Some campaign consultants say support for the oil and gas industry could give purple-district Democrats an edge in fierce reelection battles this November. The pressure on leadership is also, however, likely to exacerbate tensions between House Democrats and environmental hawks off Capitol Hill.

“Our response to the coronavirus needs to prioritize people in immediate need. Anything that looks like a corporate bailout is obviously unacceptable,” said Lukas Ross, senior policy analyst at Friends of the Earth. “One Democrat taking the oil industry’s side at a moment like this is too many.”

Senate Democrats jettisoned a $3 billion petroleum-reserve purchase from the Phase 3 rescue package. The Energy Department now plans to rent storage in the reserve, a set of four storage caverns in Louisiana and Texas designed to insulate the U.S. from the global oil market.

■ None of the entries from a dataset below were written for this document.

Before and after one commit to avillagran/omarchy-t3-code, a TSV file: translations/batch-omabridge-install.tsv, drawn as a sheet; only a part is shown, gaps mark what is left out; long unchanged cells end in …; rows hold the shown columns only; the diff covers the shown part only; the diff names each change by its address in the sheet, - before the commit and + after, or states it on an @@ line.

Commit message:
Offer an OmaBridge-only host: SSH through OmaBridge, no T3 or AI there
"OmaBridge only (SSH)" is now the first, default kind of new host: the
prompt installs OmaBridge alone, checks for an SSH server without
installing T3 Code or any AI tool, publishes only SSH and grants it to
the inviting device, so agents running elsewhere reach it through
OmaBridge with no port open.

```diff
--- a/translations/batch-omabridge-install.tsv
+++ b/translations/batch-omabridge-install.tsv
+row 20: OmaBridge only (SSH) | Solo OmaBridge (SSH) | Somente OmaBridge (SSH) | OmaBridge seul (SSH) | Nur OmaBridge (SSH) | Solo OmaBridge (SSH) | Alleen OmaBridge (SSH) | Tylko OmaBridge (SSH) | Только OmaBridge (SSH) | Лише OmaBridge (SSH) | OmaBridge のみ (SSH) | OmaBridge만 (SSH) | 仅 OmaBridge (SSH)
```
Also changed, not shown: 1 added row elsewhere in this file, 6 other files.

But environmental groups have grown increasingly frustrated with House Democrats after leadership failed to boost renewable-energy credits in the December tax package or secure climate provisions in the new North American free trade agreement.

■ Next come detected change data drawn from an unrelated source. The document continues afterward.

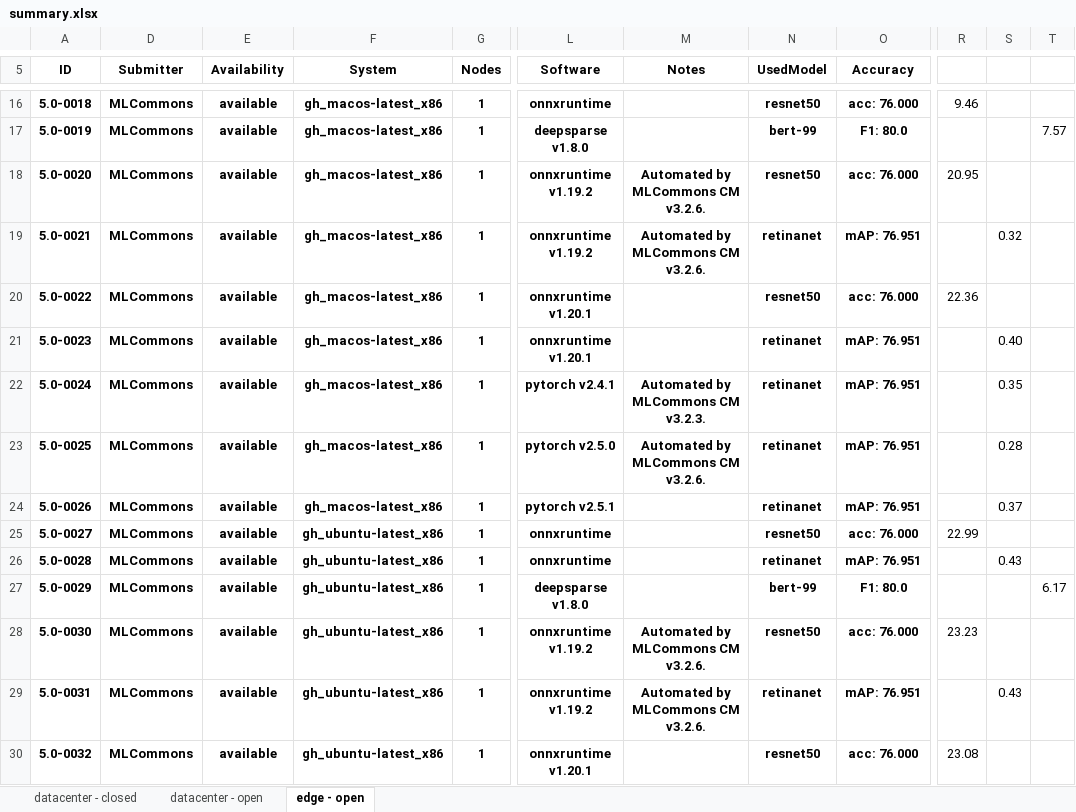
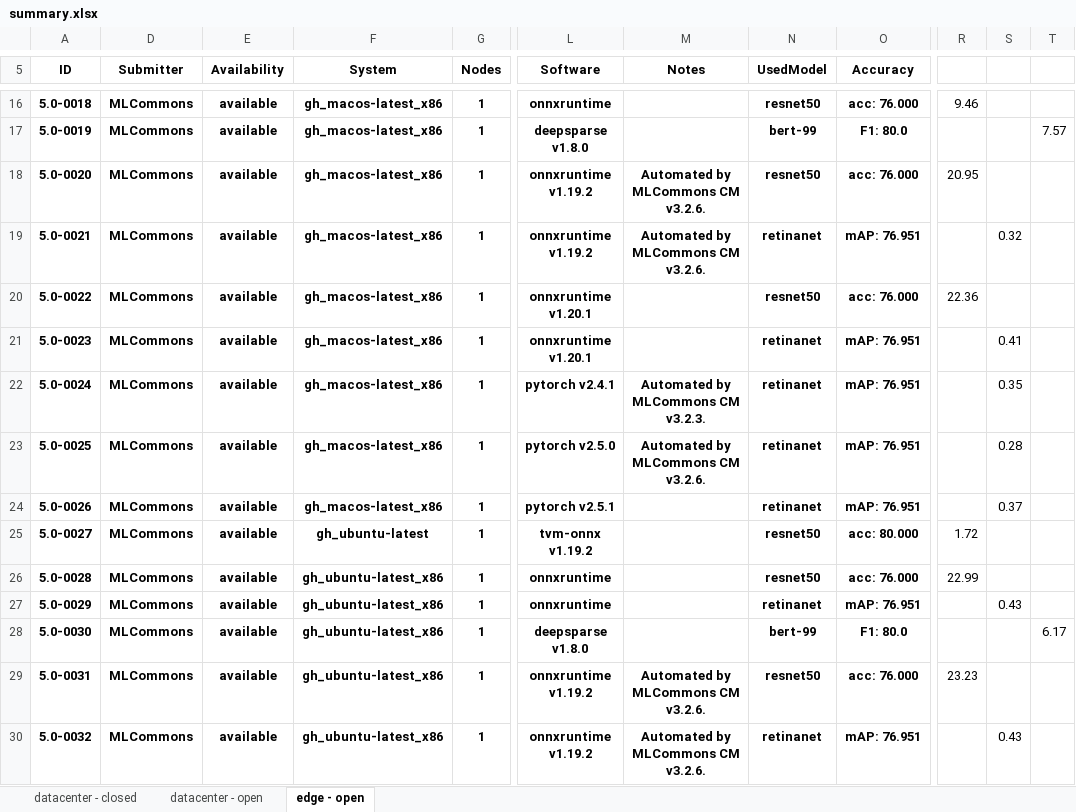
Before and after one commit to mlcommons/mlperf_inference_test_submissions_v5.0, an Excel workbook: summary.xlsx, sheet edge - open, drawn as a sheet; only a part is shown, gaps mark what is left out; values as stored, in another font and other column widths than the file's, no borders; conditional formats not drawn; the diff covers the shown part only; the diff names each change by its address in the sheet, - before the commit and + after, or states it on an @@ line.

Commit message:
Updated results summary [skip ci]

```diff
--- a/summary.xlsx (sheet edge - open)
+++ b/summary.xlsx (sheet edge - open)
-S21: 0.40
+S21: 0.41
-F25 (System): gh_ubuntu-latest_x86
+F25 (System): gh_ubuntu-latest
-L25 (Software): onnxruntime
+L25 (Software): tvm-onnx v1.19.2
-O25 (Accuracy): acc: 76.000
+O25 (Accuracy): acc: 80.000
-R25: 22.99
+R25: 1.72
-N26 (UsedModel): retinanet
+N26 (UsedModel): resnet50
-O26 (Accuracy): mAP: 76.951
+O26 (Accuracy): acc: 76.000
-R26: (empty)
+R26: 22.99
-S26: 0.43
+S26: (empty)
-L27 (Software): deepsparse v1.8.0
+L27 (Software): onnxruntime
-N27 (UsedModel): bert-99
+N27 (UsedModel): retinanet
-O27 (Accuracy): F1: 80.0
+O27 (Accuracy): mAP: 76.951
-S27: (empty)
+S27: 0.43
-T27: 6.17
+T27: (empty)
-L28 (Software): onnxruntime v1.19.2
+L28 (Software): deepsparse v1.8.0
-M28 (Notes): Automated by MLCommons CM v3.2.6.
+M28 (Notes): (empty)
-N28 (UsedModel): resnet50
+N28 (UsedModel): bert-99
-O28 (Accuracy): acc: 76.000
+O28 (Accuracy): F1: 80.0
-R28: 23.23
+R28: (empty)
-T28: (empty)
+T28: 6.17
-N29 (UsedModel): retinanet
+N29 (UsedModel): resnet50
-O29 (Accuracy): mAP: 76.951
+O29 (Accuracy): acc: 76.000
-R29: (empty)
+R29: 23.23
-S29: 0.43
+S29: (empty)
-L30 (Software): onnxruntime v1.20.1
+L30 (Software): onnxruntime v1.19.2
-M30 (Notes): (empty)
+M30 (Notes): Automated by MLCommons CM v3.2.6.
-N30 (UsedModel): resnet50
+N30 (UsedModel): retinanet
-O30 (Accuracy): acc: 76.000
+O30 (Accuracy): mAP: 76.951
-R30: 23.08
+R30: (empty)
-S30: (empty)
+S30: 0.43
```
Also changed, not shown: 1 added row and 61 edited cells elsewhere in this sheet, formulas that keep their value, hidden cells, 5 other files.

The Democratic Congressional Campaign Committee is putting its full weight behind oil-district members, arguing that the House majority hinges in part on their victories. Horn, as well as Reps. Lizzie Fletcher and Colin Allred of Texas, Xochitl Torres Small of New Mexico, and other Democrats representing oil and gas districts, are part of the DCCC’s Frontline program.

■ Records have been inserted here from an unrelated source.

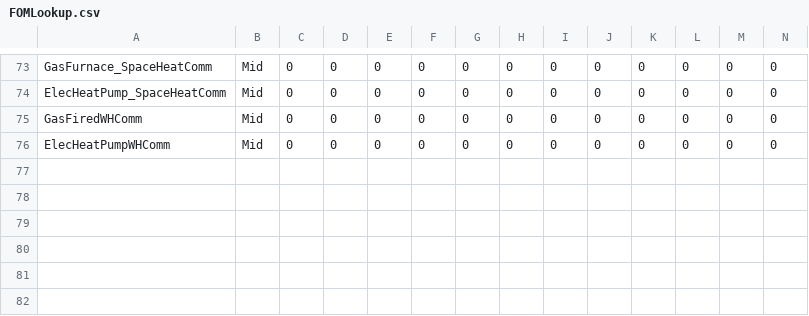
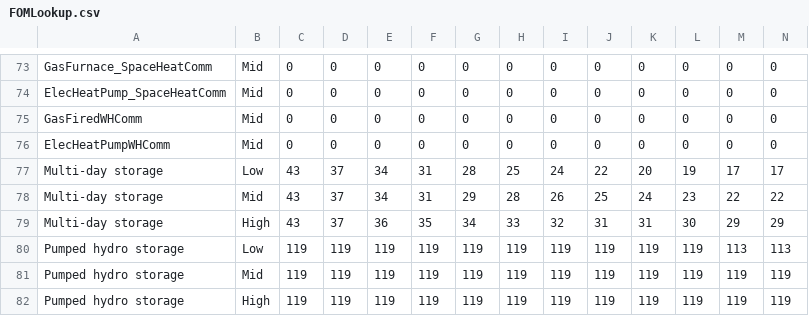
Before and after one commit to Stanford-EAO/BRIDGES_for_CA, a CSV file: Data/FOMLookup.csv, drawn as a sheet; only a part is shown, gaps mark what is left out; rows hold the shown columns only; the diff names each change by its address in the sheet, - before the commit and + after, or states it on an @@ line.

```diff
--- a/Data/FOMLookup.csv
+++ b/Data/FOMLookup.csv
+row 77: Multi-day storage | Low | 43 | 37 | 34 | 31 | 28 | 25 | 24 | 22 | 20 | 19 | 17 | 17
+row 78: Multi-day storage | Mid | 43 | 37 | 34 | 31 | 29 | 28 | 26 | 25 | 24 | 23 | 22 | 22
+row 79: Multi-day storage | High | 43 | 37 | 36 | 35 | 34 | 33 | 32 | 31 | 31 | 30 | 29 | 29
+row 80: Pumped hydro storage | Low | 119 | 119 | 119 | 119 | 119 | 119 | 119 | 119 | 119 | 119 | 113 | 113
+row 81: Pumped hydro storage | Mid | 119 | 119 | 119 | 119 | 119 | 119 | 119 | 119 | 119 | 119 | 119 | 119
+row 82: Pumped hydro storage | High | 119 | 119 | 119 | 119 | 119 | 119 | 119 | 119 | 119 | 119 | 119 | 119
```
Also changed, not shown: Data/CAPEXLookup.csv, Data/Storage_GASNetwork.csv, 15 other files.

House Majority PAC, an organization focused on maintaining the Democratic majority this cycle, announced Monday that it is reserving $5.1 million to run television advertisements in Texas in the final weeks of the campaign. That’s one-tenth of the total reserved sum.

Texas produces more than 40 percent of U.S. oil. The Texas Oil and Gas Association says the industry creates roughly 430,000 jobs with an average salary of more than $125,000.

The Dow and S&P registered a banner day Monday, but the price of U.S. oil dropped to around $26 per barrel. A meeting between Saudi Arabia and Russia to control supply and raise global prices is set for Thursday.

Despite the tensions between the environmental community and House Democrats, the lower chamber under Speaker Nancy Pelosi is prioritizing renewable energy over fossil fuels. Democrats have released a suite of bills to mandate economy-wide net-zero emissions in the coming decades, and climate hawks on Capitol Hill are pushing a ban on new fracking, an extraction technique that has helped to make the U.S. the largest oil and natural-gas producer globally.

Fletcher broke with her party to be the only Democrat to sign on board a March letter urging royalty relief for oil and gas companies. Now, she’s also inking the Cuellar letter.

“In my district, there are a lot of oil-field-services companies. And they’ve been working out in the Permian [Basin]. They’ve been working on what has been a really incredible renaissance for domestic energy production,” said Fletcher, who represents a Houston-area district. “It’s my job and my responsibility to think about the challenges that we’re facing here.”

A spokesperson for Pelosi declined to comment on the Cuellar letter.

Houston is often regarded as the energy capital of the world, and campaign operatives say lawmakers need to put in place policies and campaign platforms that reflect local dynamics.

“Their job is to represent every sector in their local economy,” said Dan Sena, who was the DCCC executive director for the 2018 election cycle and now runs Sena Kozar Strategies. “And if there’s a part of it that you intentionally exclude, if there’s a part of it that you intentionally push aside, it makes it much harder for Democrats to not only win that seat but to retain it.”

During a summit with energy executives Friday at the White House, Energy Secretary Dan Brouillette said his department identified an “alternative financing mechanism” to fund the Strategic Petroleum Reserve purchase after the money didn’t make it into the last rescue package.

But a spokesperson for Brouillette confirmed to National Journal that Congress will still have to authorize the funds.

"The Department will continue to work with Congress to deliver on the President's directive to provide relief to the American energy industry during this tumultuous time," Energy Department press secretary Shaylyn Hynes said.